» How to complete this task
In the entries below, find the line with "Before and after one commit to dreamMilk/AutoMergePublicNodes, a" and the line with "Also changed, not shown: 30 other files.". Print those two and everything between them exactly, and nothing else.

» Supplied records
=======

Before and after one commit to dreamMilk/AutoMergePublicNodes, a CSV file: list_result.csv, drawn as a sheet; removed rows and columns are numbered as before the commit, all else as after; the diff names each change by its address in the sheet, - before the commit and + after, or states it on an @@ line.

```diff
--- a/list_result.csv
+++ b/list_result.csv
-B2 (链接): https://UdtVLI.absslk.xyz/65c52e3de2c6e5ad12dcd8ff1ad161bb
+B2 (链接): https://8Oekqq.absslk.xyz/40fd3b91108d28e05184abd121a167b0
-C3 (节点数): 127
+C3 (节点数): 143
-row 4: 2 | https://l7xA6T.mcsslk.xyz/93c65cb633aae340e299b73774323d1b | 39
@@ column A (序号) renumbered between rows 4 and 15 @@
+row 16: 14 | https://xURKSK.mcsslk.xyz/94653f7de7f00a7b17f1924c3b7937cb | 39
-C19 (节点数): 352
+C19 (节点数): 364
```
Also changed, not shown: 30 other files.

=======

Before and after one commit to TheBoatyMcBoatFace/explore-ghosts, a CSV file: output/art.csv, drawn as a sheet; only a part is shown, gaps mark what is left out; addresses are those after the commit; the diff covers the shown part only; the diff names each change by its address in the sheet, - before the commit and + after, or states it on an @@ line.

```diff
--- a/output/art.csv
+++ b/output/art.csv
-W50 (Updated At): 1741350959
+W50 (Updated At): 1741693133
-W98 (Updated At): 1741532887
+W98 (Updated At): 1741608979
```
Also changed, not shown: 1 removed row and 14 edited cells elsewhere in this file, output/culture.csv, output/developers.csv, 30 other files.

=======

» Reply to the task
Before and after one commit to dreamMilk/AutoMergePublicNodes, a CSV file: list_result.csv, drawn as a sheet; removed rows and columns are numbered as before the commit, all else as after; the diff names each change by its address in the sheet, - before the commit and + after, or states it on an @@ line.

```diff
--- a/list_result.csv
+++ b/list_result.csv
-B2 (链接): https://UdtVLI.absslk.xyz/65c52e3de2c6e5ad12dcd8ff1ad161bb
+B2 (链接): https://8Oekqq.absslk.xyz/40fd3b91108d28e05184abd121a167b0
-C3 (节点数): 127
+C3 (节点数): 143
-row 4: 2 | https://l7xA6T.mcsslk.xyz/93c65cb633aae340e299b73774323d1b | 39
@@ column A (序号) renumbered between rows 4 and 15 @@
+row 16: 14 | https://xURKSK.mcsslk.xyz/94653f7de7f00a7b17f1924c3b7937cb | 39
-C19 (节点数): 352
+C19 (节点数): 364
```
Also changed, not shown: 30 other files.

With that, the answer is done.